Today’s WOVEMBER posts are all personal accounts from far and wide, from people who work with wool. This morning, we shall revisit the Welsh mountains where Kate Woolwinding lives, to learn about how some local Black Welsh Mountain sheep are inspiring her own work with wool…
October 27, 2012
I love working with fleece. It’s partly the sheer enjoyment of taking something which is walking around in a field up the hill and turning its wool into a something I enjoy wearing. I suppose it’s control of the means of production, or maybe it’s an eco thing – total wool miles? About three.
But that doesn’t explain the stash, if you can call it that. At least the insulation it provides should mean I spend less on heating this winter. I don’t know how it happens, honestly; it’s nothing to do with me. It’s like homing pigeons, except I have homing fleece. I’m sticking to this explanation, by the way, in defiance of the evidence. Evidence like a couple of weeks ago, when a friend (or perhaps that should be ‘enabler’) took me along to a local farm. A local farm with a prize-winning flock of Black Welsh Mountain sheep.
(Ignore whatever the cattle are getting up to in the background. That’s cattle for you.)
We went with the express purpose of buying fleeces. No beating around the bush, no protestations that we were ‘just going for a look’. Oh no, we were in the market for woolliness, and we’d got orders from other addicts, too. So we spent time in the sheds looking over the shearling fleeces, getting over-excited and stuffing eight of them into bin liners (they’re not all for me, really). Then we went to look at the sheep living up to their name, being undoubtedly black, Welsh and living in the mountains.

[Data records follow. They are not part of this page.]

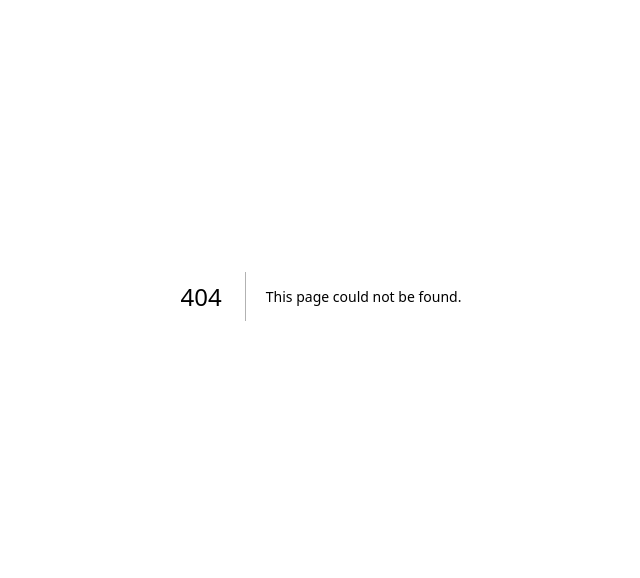
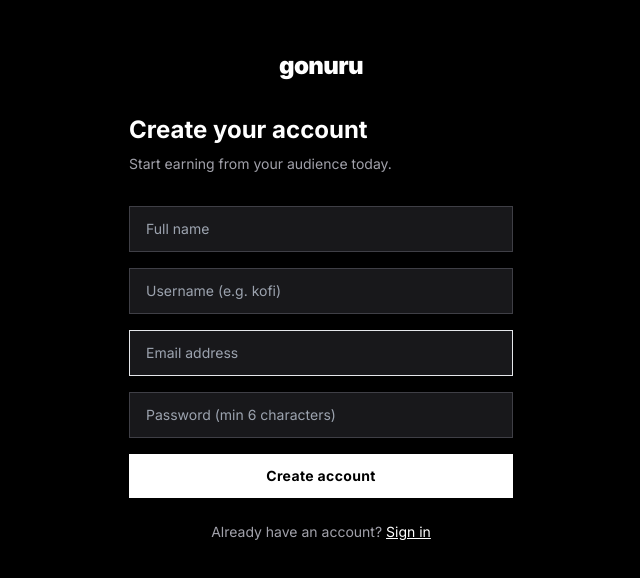
Before and after one commit to Dorosocial/gonuru-platform, a Next.js app: page /signup in a window 1280 px wide. Before the commit this address had no page. Shown: the part 104-682 px from the top of the page, without its empty margins (319-959 px from the left). Built offline with nearby package versions, Linux system fonts and the light colour scheme.

Commit message:
Implement sign-up page with Supabase authentication

```diff
--- /dev/null
+++ b/app/signup/page.tsx
@@ -0,0 +1,97 @@
+'use client'
+
+import { useState } from 'react'
+import { supabase } from '@/lib/supabase'
+
+export default function SignUp() {
+  const [email, setEmail] = useState('')
+  const [password, setPassword] = useState('')
+  const [name, setName] = useState('')
+  const [username, setUsername] = useState('')
+  const [loading, setLoading] = useState(false)
+  const [error, setError] = useState('')
+
+  const handleSignUp = async (e: React.FormEvent) => {
+    e.preventDefault()
+    setLoading(true)
+    setError('')
+
+    const { data, error: authError } = await supabase.auth.signUp({
+      email,
+      password,
+      options: {
+        data: {
+          full_name: name,
+          username: username.toLowerCase().trim(),
+        }
+      }
+    })
+
+    if (authError) {
+      setError(authError.message)
+      setLoading(false)
+      return
+    }
+
+    if (data.user) {
+      window.location.href = '/dashboard'
+    }
+  }
+
+  return (
+    <main className="min-h-screen bg-black text-white flex flex-col items-center justify-center px-4">
+      <a href="/" className="text-2xl font-black tracking-tight mb-8">gonuru</a>
+      <div className="w-full max-w-sm">
+        <h1 className="text-2xl font-bold mb-2">Create your account</h1>
+        <p className="text-zinc-400 text-sm mb-8">Start earning from your audience today.</p>
+        {error && <p className="text-red-400 text-sm mb-4">{error}</p>}
+        <form onSubmit={handleSignUp} className="flex flex-col gap-4">
+          <input
+            type="text"
+            placeholder="Full name"
+            value={name}
+            onChange={e => setName(e.target.value)}
+            required
+            className="bg-zinc-900 border border-zinc-700 text-white px-4 py-3 text-sm focus:outline-none focus:border-white"
+          />
+          <input
+            type="text"
+            placeholder="Username (e.g. kofi)"
+            value={username}
+            onChange={e => setUsername(e.target.value.toLowerCase().replace(/\s/g, ''))}
+            required
+            className="bg-zinc-900 border border-zinc-700 text-white px-4 py-3 text-sm focus:outline-none focus:border-white"
+          />
+          <input
+            type="email"
+            placeholder="Email address"
+            value={email}
+            onChange={e => setEmail(e.target.value)}
+            required
+            className="bg-zinc-900 border border-zinc.700 text-white px-4 py-3 text-sm focus:outline-none focus:border-white"
+          />
+          <input
+            type="password"
+            placeholder="Password (min 6 characters)"
+            value={password}
+            onChange={e => setPassword(e.target.value)}
+            required
+            minLength={6}
+            className="bg-zinc-900 border border-zinc-700 text-white px-4 py-3 text-sm focus:outline-none focus:border-white"
+          />
+          <button
+            type="submit"
+            disabled={loading}
+            className="bg-white text-black py-3 font-bold text-sm tracking-wide hover:bg-gray-200 transition disabled:opacity-50"
+          >
+            {loading ? 'Creating account...' : 'Create account'}
+          </button>
+        </form>
+        <p className="text-zinc-400 text-sm mt-6 text-center">
+          Already have an account?{' '}
+          <a href="/login" className="text-white underline">Sign in</a>
+        </p>
+      </div>
+    </main>
+  )
+      }
```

It’s so good to see something which is so perfectly in its place.
And they’re attractive sheep anyway, with their deep colouring and longish bare legs. I think it must be the deep blackness of their legs – they’re definitely wearing high-density opaque tights – that makes them look chic even when they’re sliding down a slope and sneaking into the barn in search of something to eat (that would be Paxo, so named because he stuffs himself and once ate the stock book). And this particular flock are so dark in colour.
I’ve seen Black Welsh fleeces that have been almost charcoal grey, I’ve seen some that have been Worcester Sauce brown, but I’ve not come across any that are this deep a black. I’m just learning about fleeces for spinning, but my companion has much more experience, and she tempted me there with this promise (plus I’m a sucker for a coloured fleece). She was right.
Now I need another one. No, I do, because I know what I want to make. Black Welsh Mountains don’t have the softest fleeces in the world, even the shearlings, and you wouldn’t want them next to your skin. But they will make a wonderful outer garment, and I have just the right pattern in mind. It’s a large cardigan / coat / thing, in garter stitch (so I might lose the will to live), by Sally Melville, and I saw it last year on a stand at Wonderwool Wales. It’s called the Einstein coat, but let’s ignore that. All I have to do is:
• acquire another fleece,
• sort that fleece,
• wash both fleeces,
• dry both fleeces (no easy task in October),
• card both fleeces (thank heavens for a drum carder),
• spin both fleeces, making sure I’m spinning to get roughly the right weight,
• ply everything I’ve spun,
• wash the finished skeins, and
• knit them up.
And I got my other fleece, so step 1 is accomplished.
Things fell apart slightly with step 2.
It’s October. It’s cold but it’s sunny, so I seized on the idea of sorting the fleece – so far, so good, and so theoretical. It’s windy, so I weighed down a tarp with rocks. Spread fleece out on tarp…
Fleece blows away. Weigh fleece down with rocks. Which way up is sheep? Poo prevalence no guide – fleece pooey in all directions. Remove edge. This involves lifting rocks. Fleece blows away again. Retrieve fleece from hedge. Weigh fleece down with more rocks. Remove some fleece from middle, most of freed fleece blows away again. Retrieve bits of fleece from hedge, return to find Next Door’s Cat enshrined in fleece, toying with it lightly. Attempt to remove cat from fleece. Cat objects. Get water spray. Water spray cat, fleece and self (owing to wind). Cat runs off, fleece blows away, again. Retrieve fleece from hedge, fence, shrubs, bottom garden. Replace fleece in bag, bit awkward owing to wind. Return fleece to shed. Find gin.
I could just order tops online. I could… but it wouldn’t be the same.
All content featured here was originally published on Kate’s blog, and is © Kate Woolwinding, and republished here with her kind permission